David Forrest, a prominent contributor to Australia’s early export beef trade development into Japan and Korea, passed away this week.
Mr Forrest owned and operated the well-known Remserv export business out of Brisbane’s Cannon Hill meat precinct. The business used a service kill at the State Government-owned Cannon Hill public abattoir, and operated its own export-licenced boning room nearby.
At its peak, Remserv turned over 500 bodies weekly, and specialised in high-quality mid and long grainfed marbled beef. He helped pioneer the grainfed trade into Japan after market liberalisation in 1990, when more direct trading with end-users started to emerge. He also undertook innovations including airfreight of chilled carcase beef into the market.
Remserv was also a prominent player in the early grainfed quarter-beef trade into Korea, under the Government-controlled tender system.
Mr Forrest was born in Longreach and graduated from University of Queensland in 1963 with First Class Honours and a University Medal in Veterinary Science.
A man of obvious intelligence, he had a reputation as a deep thinker and a tough negotiator, who was always striving to improve results by trying new things.
He had a great affinity for animals and the land, practising as a vet and running a grazing operation near Warwick from 1964, before spending several years with the University of New England, researching and lecturing in animal breeding and genetics, as well as operating a private consultancy and working on the Brucellosis and TB eradication campaign.
Mr Forrest spent two lengthy periods between 1971 and 1986 working with major processor, Geoff Tancred of Tancred Brothers, including running the company’s rapidly expanding feedlot operations, where his veterinary skills came into play. He also did some early work in live cattle exports.
He established the Remserv business in 1986, an early example of an integrated lotfeeding/processing/export supply chain, and also established the Rural Freighters trucking business. This included establishing feedlots at Murphy’s Creek, and on the Darling Downs.
Since his retirement in 1997, Mr Forrest followed his passion for breeding sheep on his property near Texas, on the Queensland/NSW border.
He is survived by his wife, Merrilie, and children Matthew, Anna, Susan, Michael and Sarah. Michael is well-known across the meat industry, working with Teys Australia in its US operations in Chicago.

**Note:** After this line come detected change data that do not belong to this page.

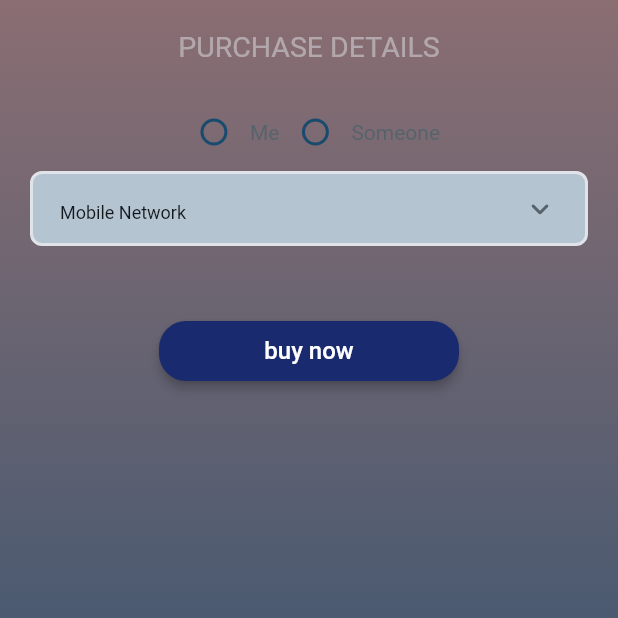
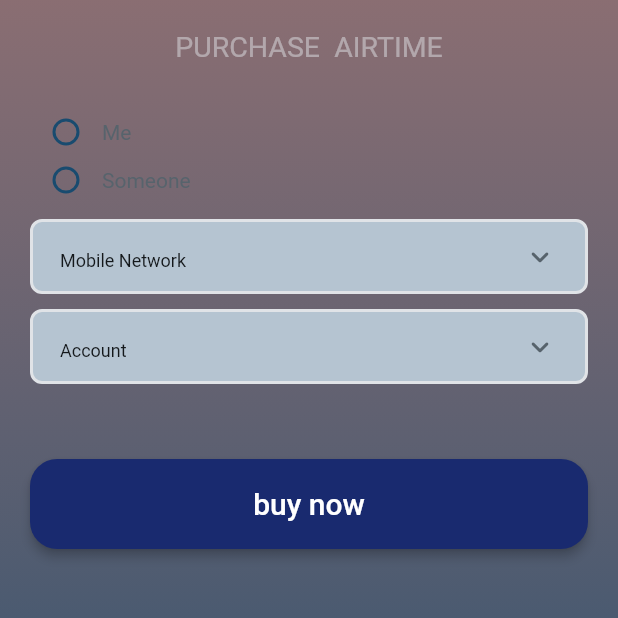
Before and after one commit to Sbongslany/rank, a Flutter app: the AirtimeWidget screen opened by its route, on a phone screen of 412 x 824 dp, the part 153-771 px from its top. Run offline on Flutter 3.47's test engine with Material 3 defaults, Android fonts, the phone set to English and light mode, and no system bars; drawn by our look-alikes of auto_size_text; our stand-ins replace badges, cached_network_image, carousel_slider, dropdown_button2, equatable, file_picker and 16 more; missing offline and left inert: json_path, mime_type, webview_flutter_android, webviewx_plus; accounts and stored records are empty; Roboto replaces fonts that are missing (Readex Pro).

Commit message:
Updating to latest FlutterFlow output.

```diff
--- a/lib/pages/pay_pouch/purchase/airtime/airtime_model.dart
+++ b/lib/pages/pay_pouch/purchase/airtime/airtime_model.dart
@@ -14,8 +14,11 @@ class AirtimeModel extends FlutterFlowModel<AirtimeWidget> {
   TextEditingController? phoneNumberController;
   String? Function(BuildContext, String?)? phoneNumberControllerValidator;
   // State field(s) for MobileNetwork widget.
-  String? mobileNetworkValue;
-  FormFieldController<String>? mobileNetworkValueController;
+  String? mobileNetworkValue1;
+  FormFieldController<String>? mobileNetworkValueController1;
+  // State field(s) for MobileNetwork widget.
+  String? mobileNetworkValue2;
+  FormFieldController<String>? mobileNetworkValueController2;
   // State field(s) for PrePaidAirtimeCellC widget.
   String? prePaidAirtimeCellCValue;
   FormFieldController<String>? prePaidAirtimeCellCValueController;
--- a/lib/pages/pay_pouch/purchase/airtime/airtime_widget.dart
+++ b/lib/pages/pay_pouch/purchase/airtime/airtime_widget.dart
@@ -144,7 +144,7 @@ class _AirtimeWidgetState extends State<AirtimeWidget>
                 child: Padding(
                   padding: const EdgeInsetsDirectional.fromSTEB(0.0, 20.0, 0.0, 0.0),
                   child: Text(
-                    'PURCHASE DETAILS',
+                    'PURCHASE  AIRTIME',
                     style: FlutterFlowTheme.of(context).bodyMedium.override(
                           fontFamily: 'Readex Pro',
                           color: FlutterFlowTheme.of(context).alternate,
@@ -153,8 +153,10 @@ class _AirtimeWidgetState extends State<AirtimeWidget>
                   ),
                 ),
               ),
-              Padding(
-                padding: const EdgeInsetsDirectional.fromSTEB(0.0, 30.0, 0.0, 0.0),
+              Align(
+                alignment: const AlignmentDirectional(-1.0, 0.0),
+                child: Padding(
+                  padding: const EdgeInsetsDirectional.fromSTEB(20.0, 30.0, 0.0, 0.0),
                   child: FlutterFlowRadioButton(
                     options: ['Me', 'Someone'].toList(),
                     onChanged: (val) => setState(() {}),
@@ -168,13 +170,14 @@ class _AirtimeWidgetState extends State<AirtimeWidget>
                               color: FlutterFlowTheme.of(context).alternate,
                             ),
                     buttonPosition: RadioButtonPosition.left,
-                  direction: Axis.horizontal,
+                    direction: Axis.vertical,
                     radioButtonColor: FlutterFlowTheme.of(context).alternate,
                     inactiveRadioButtonColor:
                         FlutterFlowTheme.of(context).secondary,
                     toggleable: false,
                     horizontalAlignment: WrapAlignment.start,
                     verticalAlignment: WrapCrossAlignment.start,
+                  ),
                 ),
               ),
               if (_model.radioButtonValue == 'Someone')
@@ -241,11 +244,11 @@ class _AirtimeWidgetState extends State<AirtimeWidget>
               Padding(
                 padding: const EdgeInsetsDirectional.fromSTEB(20.0, 10.0, 20.0, 0.0),
                 child: FlutterFlowDropDown<String>(
-                  controller: _model.mobileNetworkValueController ??=
+                  controller: _model.mobileNetworkValueController1 ??=
                       FormFieldController<String>(null),
                   options: const ['Vodacom', 'CellC', 'MTN', 'Telkom'],
                   onChanged: (val) =>
-                      setState(() => _model.mobileNetworkValue = val),
+                      setState(() => _model.mobileNetworkValue1 = val),
                   width: double.infinity,
                   height: 50.0,
                   textStyle: FlutterFlowTheme.of(context).bodyMedium,
@@ -267,7 +270,36 @@ class _AirtimeWidgetState extends State<AirtimeWidget>
                   isMultiSelect: false,
                 ),
               ),
-              if (_model.mobileNetworkValue == 'CellC')
+              Padding(
+                padding: const EdgeInsetsDirectional.fromSTEB(20.0, 10.0, 20.0, 0.0),
+                child: FlutterFlowDropDown<String>(
+                  controller: _model.mobileNetworkValueController2 ??=
+                      FormFieldController<String>(null),
+                  options: const ['Account 1', 'Account 2'],
+                  onChanged: (val) =>
+                      setState(() => _model.mobileNetworkValue2 = val),
+                  width: double.infinity,
+                  height: 50.0,
+                  textStyle: FlutterFlowTheme.of(context).bodyMedium,
+                  hintText: 'Account',
+                  icon: Icon(
+                    Icons.keyboard_arrow_down_rounded,
+                    color: FlutterFlowTheme.of(context).secondaryText,
+                    size: 24.0,
+                  ),
+                  fillColor: const Color(0xFFB5C4D1),
+                  elevation: 2.0,
+                  borderColor: FlutterFlowTheme.of(context).alternate,
+                  borderWidth: 2.0,
+                  borderRadius: 8.0,
+                  margin: const EdgeInsetsDirectional.fromSTEB(20.0, 4.0, 20.0, 4.0),
+                  hidesUnderline: true,
+                  isOverButton: true,
+                  isSearchable: false,
+                  isMultiSelect: false,
+                ),
+              ),
+              if (_model.mobileNetworkValue1 == 'CellC')
                 Padding(
                   padding:
                       const EdgeInsetsDirectional.fromSTEB(20.0, 10.0, 20.0, 0.0),
@@ -299,7 +331,7 @@ class _AirtimeWidgetState extends State<AirtimeWidget>
                     isMultiSelect: false,
                   ),
                 ),
-              if (_model.mobileNetworkValue == 'Vodacom')
+              if (_model.mobileNetworkValue1 == 'Vodacom')
                 Padding(
                   padding:
                       const EdgeInsetsDirectional.fromSTEB(20.0, 10.0, 20.0, 0.0),
@@ -331,7 +363,7 @@ class _AirtimeWidgetState extends State<AirtimeWidget>
                     isMultiSelect: false,
                   ),
                 ),
-              if (_model.mobileNetworkValue == 'MTN')
+              if (_model.mobileNetworkValue1 == 'MTN')
                 Padding(
                   padding:
                       const EdgeInsetsDirectional.fromSTEB(20.0, 10.0, 20.0, 0.0),
@@ -363,7 +395,7 @@ class _AirtimeWidgetState extends State<AirtimeWidget>
                     isMultiSelect: false,
                   ),
                 ),
-              if (_model.mobileNetworkValue == 'Telkom')
+              if (_model.mobileNetworkValue1 == 'Telkom')
                 Padding(
                   padding:
                       const EdgeInsetsDirectional.fromSTEB(20.0, 10.0, 20.0, 0.0),
@@ -396,15 +428,15 @@ class _AirtimeWidgetState extends State<AirtimeWidget>
                   ),
                 ),
               Padding(
-                padding: const EdgeInsetsDirectional.fromSTEB(0.0, 50.0, 0.0, 0.0),
+                padding: const EdgeInsetsDirectional.fromSTEB(20.0, 50.0, 20.0, 0.0),
                 child: FFButtonWidget(
                   onPressed: () async {
                     context.pushNamed('PayUser');
                   },
                   text: 'buy now',
                   options: FFButtonOptions(
-                    width: 200.0,
-                    height: 40.0,
+                    width: double.infinity,
+                    height: 60.0,
                     padding:
                         const EdgeInsetsDirectional.fromSTEB(24.0, 0.0, 24.0, 0.0),
                     iconPadding:
@@ -413,6 +445,7 @@ class _AirtimeWidgetState extends State<AirtimeWidget>
                     textStyle: FlutterFlowTheme.of(context).titleSmall.override(
                           fontFamily: 'Readex Pro',
                           color: Colors.white,
+                          fontSize: 20.0,
                         ),
                     elevation: 3.0,
                     borderSide: const BorderSide(
```
Also changed, not shown: lib/pages/pay_pouch/purchase/purchase/purchase_widget.dart (+94 -91 lines). Lines whose indentation alone changed are shown as unchanged.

A private family funeral will be held tomorrow, Wednesday April 4, followed by a memorial service on Wednesday April 11 from 2pm at Emmanuel College on the University of Queensland campus in Brisbane.